* The task
From the data below, return all lines holding the string "School".
Dataset excerpts section start
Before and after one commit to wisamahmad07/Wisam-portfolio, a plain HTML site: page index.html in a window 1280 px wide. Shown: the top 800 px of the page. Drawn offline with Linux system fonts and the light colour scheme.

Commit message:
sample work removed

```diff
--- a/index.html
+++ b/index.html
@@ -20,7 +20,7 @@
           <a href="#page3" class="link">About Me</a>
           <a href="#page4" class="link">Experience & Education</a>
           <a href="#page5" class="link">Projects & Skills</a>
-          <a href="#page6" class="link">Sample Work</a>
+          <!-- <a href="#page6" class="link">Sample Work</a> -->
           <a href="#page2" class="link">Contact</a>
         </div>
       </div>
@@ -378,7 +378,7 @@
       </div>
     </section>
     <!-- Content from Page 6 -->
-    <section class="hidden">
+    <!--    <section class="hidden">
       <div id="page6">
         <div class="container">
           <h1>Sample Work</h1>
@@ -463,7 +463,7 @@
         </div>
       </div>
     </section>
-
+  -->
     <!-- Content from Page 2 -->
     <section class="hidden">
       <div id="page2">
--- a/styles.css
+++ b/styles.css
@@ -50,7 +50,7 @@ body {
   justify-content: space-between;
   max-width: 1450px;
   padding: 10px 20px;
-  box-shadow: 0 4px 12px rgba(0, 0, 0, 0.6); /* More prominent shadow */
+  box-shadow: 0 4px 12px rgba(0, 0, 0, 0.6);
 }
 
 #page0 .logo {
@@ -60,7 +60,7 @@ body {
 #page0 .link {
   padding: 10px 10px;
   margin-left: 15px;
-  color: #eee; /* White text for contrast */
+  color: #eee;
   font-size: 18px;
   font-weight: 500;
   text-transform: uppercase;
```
Dataset excerpts section end
Dataset excerpts section start
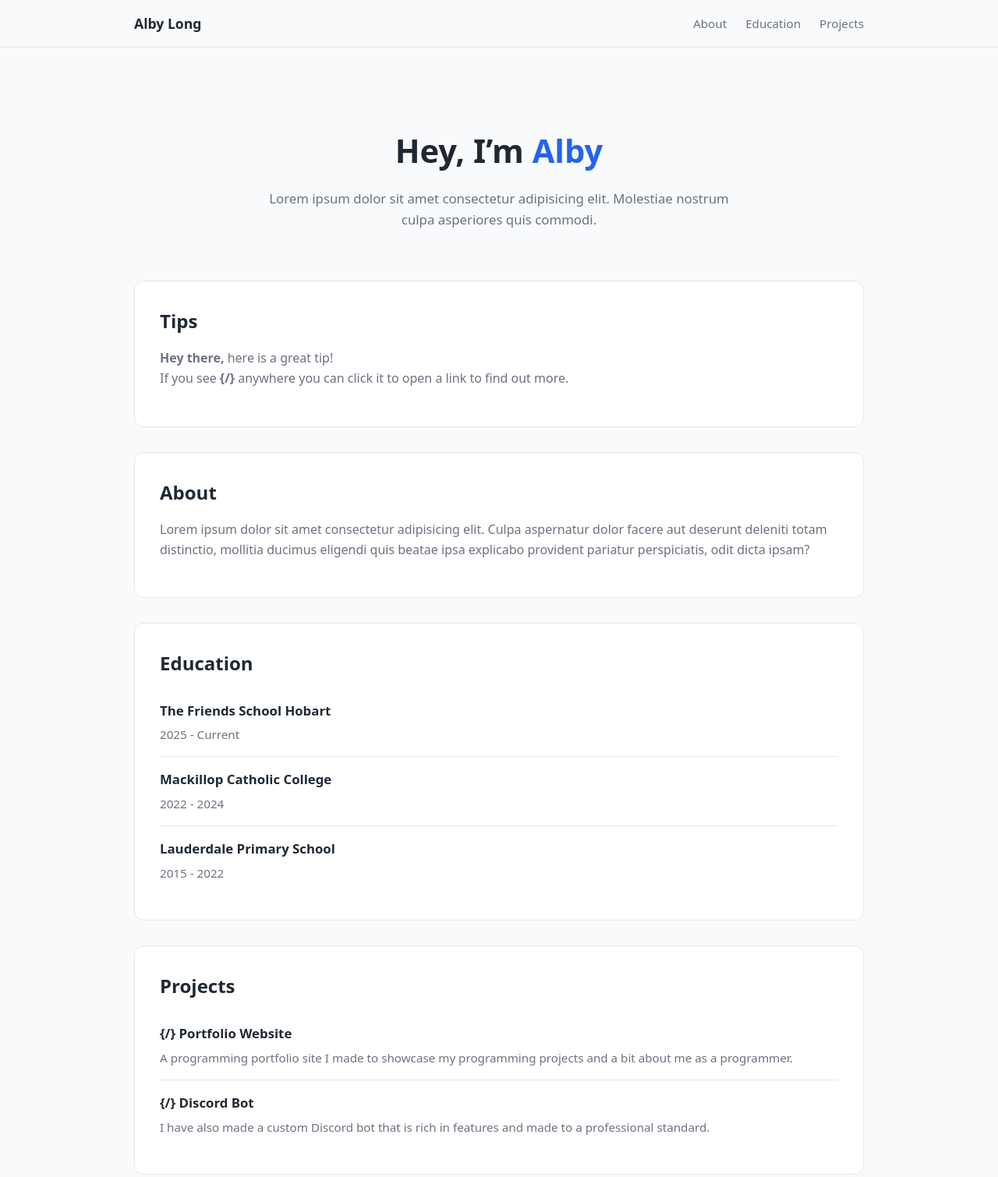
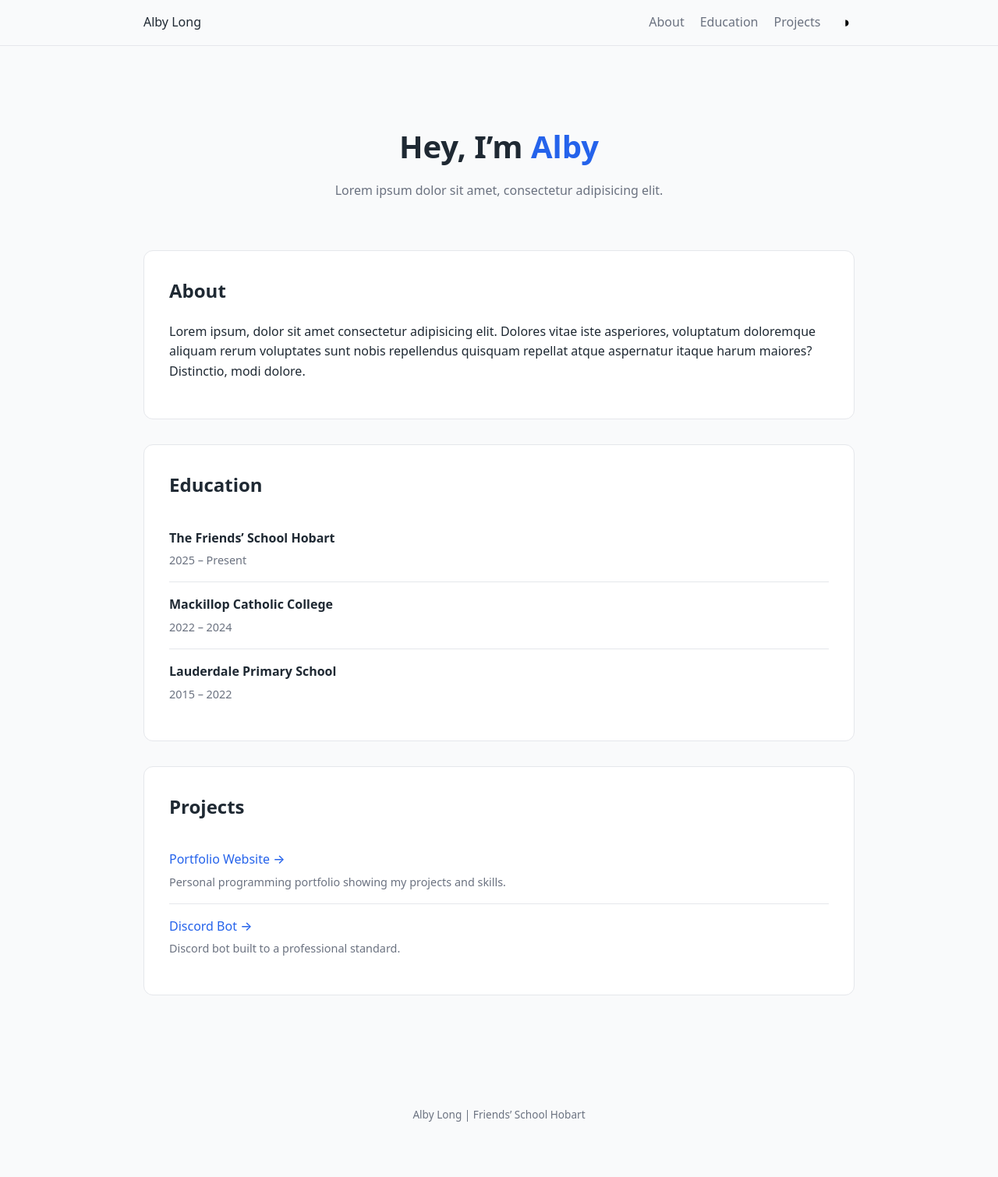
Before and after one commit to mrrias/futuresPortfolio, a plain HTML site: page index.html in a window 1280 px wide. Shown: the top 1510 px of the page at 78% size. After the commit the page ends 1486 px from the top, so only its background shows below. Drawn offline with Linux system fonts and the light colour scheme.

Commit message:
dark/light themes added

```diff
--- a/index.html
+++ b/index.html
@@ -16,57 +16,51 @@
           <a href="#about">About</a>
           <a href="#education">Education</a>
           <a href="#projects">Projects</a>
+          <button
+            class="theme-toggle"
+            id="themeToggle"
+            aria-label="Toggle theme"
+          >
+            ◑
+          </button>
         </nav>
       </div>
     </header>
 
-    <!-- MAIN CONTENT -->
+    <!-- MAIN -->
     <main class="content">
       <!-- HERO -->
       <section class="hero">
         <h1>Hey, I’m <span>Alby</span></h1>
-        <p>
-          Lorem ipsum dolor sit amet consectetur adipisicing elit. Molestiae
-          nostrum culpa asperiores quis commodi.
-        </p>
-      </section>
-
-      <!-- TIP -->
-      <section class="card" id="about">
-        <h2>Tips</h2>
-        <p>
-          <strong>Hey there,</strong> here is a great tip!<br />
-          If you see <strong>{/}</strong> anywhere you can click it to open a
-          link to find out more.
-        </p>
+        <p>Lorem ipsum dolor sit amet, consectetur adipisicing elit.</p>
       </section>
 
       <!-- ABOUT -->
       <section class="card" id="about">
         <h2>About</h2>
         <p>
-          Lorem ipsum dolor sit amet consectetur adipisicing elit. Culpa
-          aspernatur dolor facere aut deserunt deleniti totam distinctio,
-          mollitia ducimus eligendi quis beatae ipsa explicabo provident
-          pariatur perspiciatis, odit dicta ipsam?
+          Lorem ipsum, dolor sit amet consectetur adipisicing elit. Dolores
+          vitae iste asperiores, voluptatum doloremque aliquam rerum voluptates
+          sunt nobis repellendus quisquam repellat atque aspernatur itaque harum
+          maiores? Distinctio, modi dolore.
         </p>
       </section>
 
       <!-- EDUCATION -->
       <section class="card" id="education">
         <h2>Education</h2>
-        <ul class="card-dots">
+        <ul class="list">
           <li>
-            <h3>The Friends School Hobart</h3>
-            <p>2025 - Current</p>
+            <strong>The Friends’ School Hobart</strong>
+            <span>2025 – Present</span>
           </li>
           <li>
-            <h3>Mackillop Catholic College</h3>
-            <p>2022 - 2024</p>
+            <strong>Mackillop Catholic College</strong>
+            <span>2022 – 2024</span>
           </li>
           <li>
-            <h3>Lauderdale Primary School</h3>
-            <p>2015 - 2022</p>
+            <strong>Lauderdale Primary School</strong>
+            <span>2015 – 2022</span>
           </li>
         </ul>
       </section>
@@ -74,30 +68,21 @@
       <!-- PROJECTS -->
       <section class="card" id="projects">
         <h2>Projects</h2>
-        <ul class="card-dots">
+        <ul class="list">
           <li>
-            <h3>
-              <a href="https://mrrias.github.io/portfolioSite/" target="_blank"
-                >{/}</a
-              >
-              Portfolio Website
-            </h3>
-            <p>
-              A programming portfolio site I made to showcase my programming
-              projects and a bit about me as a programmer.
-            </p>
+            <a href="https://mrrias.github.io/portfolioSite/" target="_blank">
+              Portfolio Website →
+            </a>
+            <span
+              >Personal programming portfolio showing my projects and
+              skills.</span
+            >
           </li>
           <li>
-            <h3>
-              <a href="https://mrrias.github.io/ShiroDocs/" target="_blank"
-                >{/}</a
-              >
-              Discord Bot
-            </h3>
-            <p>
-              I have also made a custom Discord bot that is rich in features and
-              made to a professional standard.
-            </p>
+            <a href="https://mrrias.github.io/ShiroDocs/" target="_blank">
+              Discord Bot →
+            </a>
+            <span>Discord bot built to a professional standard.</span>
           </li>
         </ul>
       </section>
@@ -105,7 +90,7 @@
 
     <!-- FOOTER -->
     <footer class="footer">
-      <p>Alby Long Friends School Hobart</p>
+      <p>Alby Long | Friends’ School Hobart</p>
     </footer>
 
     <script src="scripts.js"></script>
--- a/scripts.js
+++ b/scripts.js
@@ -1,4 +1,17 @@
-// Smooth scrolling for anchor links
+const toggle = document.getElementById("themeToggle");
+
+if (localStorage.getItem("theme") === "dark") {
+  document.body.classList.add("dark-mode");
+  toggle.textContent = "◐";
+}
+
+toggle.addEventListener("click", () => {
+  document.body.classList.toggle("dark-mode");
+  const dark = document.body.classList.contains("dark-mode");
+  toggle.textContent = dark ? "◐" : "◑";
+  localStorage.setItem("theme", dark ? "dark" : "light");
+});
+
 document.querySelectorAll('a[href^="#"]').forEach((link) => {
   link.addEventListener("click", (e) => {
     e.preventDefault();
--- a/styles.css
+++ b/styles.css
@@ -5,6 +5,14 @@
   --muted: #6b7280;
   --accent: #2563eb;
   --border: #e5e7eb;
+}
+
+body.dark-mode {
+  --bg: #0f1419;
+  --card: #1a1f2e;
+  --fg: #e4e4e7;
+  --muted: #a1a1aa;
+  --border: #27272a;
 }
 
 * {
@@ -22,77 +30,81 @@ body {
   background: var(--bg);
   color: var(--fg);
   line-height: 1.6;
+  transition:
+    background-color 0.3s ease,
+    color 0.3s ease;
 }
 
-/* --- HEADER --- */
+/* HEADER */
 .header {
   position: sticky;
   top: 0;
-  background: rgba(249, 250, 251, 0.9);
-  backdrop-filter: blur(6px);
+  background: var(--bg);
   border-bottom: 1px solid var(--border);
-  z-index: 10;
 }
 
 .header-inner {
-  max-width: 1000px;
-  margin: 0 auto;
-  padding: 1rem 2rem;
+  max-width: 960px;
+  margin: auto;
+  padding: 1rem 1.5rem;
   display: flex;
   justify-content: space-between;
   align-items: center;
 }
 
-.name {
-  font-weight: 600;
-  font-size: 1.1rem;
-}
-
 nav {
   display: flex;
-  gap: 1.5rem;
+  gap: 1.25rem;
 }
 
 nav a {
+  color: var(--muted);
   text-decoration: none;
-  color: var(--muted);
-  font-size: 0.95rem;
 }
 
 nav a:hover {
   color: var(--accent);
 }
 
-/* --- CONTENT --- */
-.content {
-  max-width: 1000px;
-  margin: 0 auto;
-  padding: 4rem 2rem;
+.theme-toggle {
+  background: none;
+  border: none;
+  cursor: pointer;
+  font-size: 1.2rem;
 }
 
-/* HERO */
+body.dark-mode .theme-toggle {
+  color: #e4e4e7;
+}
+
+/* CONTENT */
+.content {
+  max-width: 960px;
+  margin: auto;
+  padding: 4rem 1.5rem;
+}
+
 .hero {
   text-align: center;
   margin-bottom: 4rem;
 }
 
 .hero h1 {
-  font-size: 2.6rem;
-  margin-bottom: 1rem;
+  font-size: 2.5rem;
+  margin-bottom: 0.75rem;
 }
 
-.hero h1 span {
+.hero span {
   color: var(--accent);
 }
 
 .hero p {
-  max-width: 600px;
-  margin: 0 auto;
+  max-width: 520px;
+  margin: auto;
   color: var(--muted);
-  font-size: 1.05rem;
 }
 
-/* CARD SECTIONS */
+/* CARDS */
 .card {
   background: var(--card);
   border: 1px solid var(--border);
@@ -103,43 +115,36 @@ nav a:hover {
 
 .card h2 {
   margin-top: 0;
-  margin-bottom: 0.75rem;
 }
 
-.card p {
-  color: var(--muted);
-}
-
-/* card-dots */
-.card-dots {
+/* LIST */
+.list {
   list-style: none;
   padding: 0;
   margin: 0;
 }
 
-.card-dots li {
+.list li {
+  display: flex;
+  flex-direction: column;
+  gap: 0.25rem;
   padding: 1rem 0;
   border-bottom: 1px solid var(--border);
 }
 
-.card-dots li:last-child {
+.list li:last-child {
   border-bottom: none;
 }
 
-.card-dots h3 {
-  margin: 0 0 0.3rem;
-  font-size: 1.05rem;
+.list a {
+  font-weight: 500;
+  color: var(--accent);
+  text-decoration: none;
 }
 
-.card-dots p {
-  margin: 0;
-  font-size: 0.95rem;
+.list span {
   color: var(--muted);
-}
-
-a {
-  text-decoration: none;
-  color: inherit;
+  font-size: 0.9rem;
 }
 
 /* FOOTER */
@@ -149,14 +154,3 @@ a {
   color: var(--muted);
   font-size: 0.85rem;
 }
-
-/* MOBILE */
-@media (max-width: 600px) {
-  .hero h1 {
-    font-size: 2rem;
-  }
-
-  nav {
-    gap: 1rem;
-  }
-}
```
Dataset excerpts section end
* Exercise solution
-            <h3>The Friends School Hobart</h3>
+            <strong>The Friends’ School Hobart</strong>
-            <h3>Lauderdale Primary School</h3>
+            <strong>Lauderdale Primary School</strong>
-      <p>Alby Long Friends School Hobart</p>
+      <p>Alby Long | Friends’ School Hobart</p>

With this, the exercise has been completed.